Since its founding, LIFE has lobbied constantly for Article 17 to be implemented as the way to achieve fair fisheries and environmental sustainability. It has been frustrating to see how legal weaknesses in the article and a lack of clearly defined roles and responsibilities between the EC and MS have caused implementation of Article 17 to be put to one side. Article 17 provides the key to ensuring a fair allocation of fishing opportunities – access to both fishing grounds and fishing quotas – for SSF. The latest STECF report on Social Data in Fisheries (STECF 23-17), published at the end of 2023, analyses the responses of 22 Member States (i.e. all coastal EU states) to a questionnaire on implementation of Article 17. The report is useful in providing a historical overview of how fishing opportunities have been allocated in the EU, and why it has been such an issue to ensure that MS allocation systems use criteria that are both transparent and objective.
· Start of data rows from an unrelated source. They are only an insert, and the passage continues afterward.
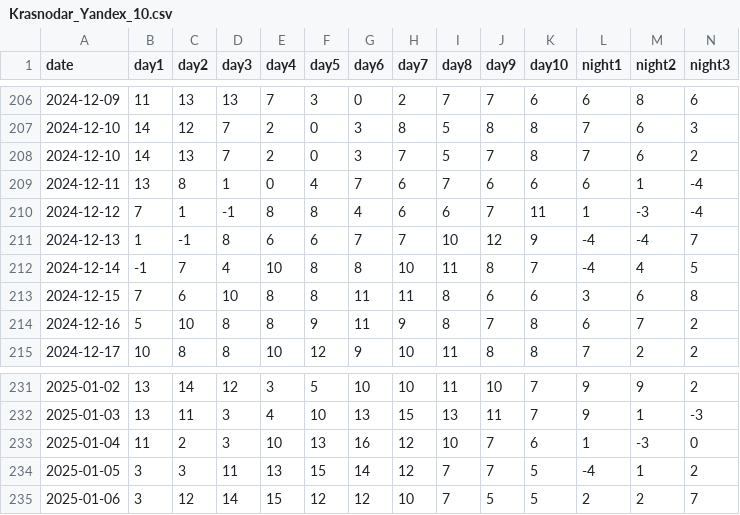
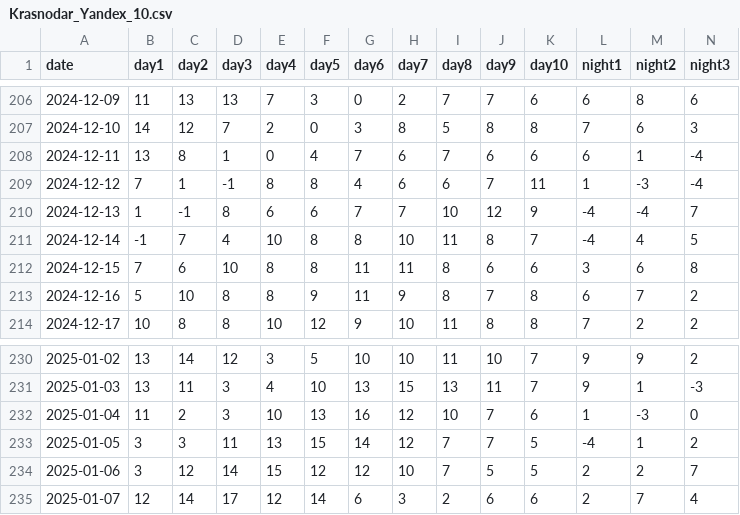
Before and after one commit to badubidabambirimbum/weather-forecast-bot, a CSV file: backup/Krasnodar_Yandex_10.csv, drawn as a sheet; only a part is shown, gaps mark what is left out; removed rows and columns are numbered as before the commit, all else as after; rows hold the shown columns only; the diff names each change by its address in the sheet, - before the commit and + after, or states it on an @@ line.

```diff
--- a/backup/Krasnodar_Yandex_10.csv
+++ b/backup/Krasnodar_Yandex_10.csv
-row 208: 2024-12-10 | 14 | 13 | 7 | 2 | 0 | 3 | 7 | 5 | 7 | 8 | 7 | 6 | 2
+row 235: 2025-01-07 | 12 | 14 | 17 | 12 | 14 | 6 | 3 | 2 | 6 | 6 | 2 | 7 | 4
```
Also changed, not shown: backup/Ekaterinburg_Yandex_10.csv, backup/Krasnodar_GisMeteo_10.csv, 1 other file.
STECF notes that “the pre-existing framework of fisheries administrations in member states, and their systems of distributing fishing opportunities, have proved to constitute an obstacle to the implementation of Art. 17, due to institutional inertia”. STECF also notes that “fishing opportunities are not clearly defined in EU legal texts”.
Institutional inertia, lack of legal clarity, lack of clearly defined roles and responsibilities, and a lack of clearly defined criteria represent major constraints to achieving socially just, environmentally sustainable and economically viable fisheries. It could be said that in its current form, Article 17 is designed to fail. The challenge with Article 17 is therefore to design appropriate criteria of an environmental, social and economic nature, with clear guidelines on how to apply them, and clear roles and responsibilities assigned to the EC and Member States. The collection of social data has been a legal requirement since 2018, and STECF provided some preliminary analysis of Article 17 in their 2020 report (STECF 20-14), which provided some background on the development of Article 17 and the inclusion of social criteria. LIFE recalls on the Report “How EU fishing can become Low Environmental Impact, Low Carbon and Socially just” published in 2021 on which it already appoints potential environmental, social and economic criteria to be used.
The wheels of change turn slowly, and for SSF it’s a case of justice delayed being justice denied.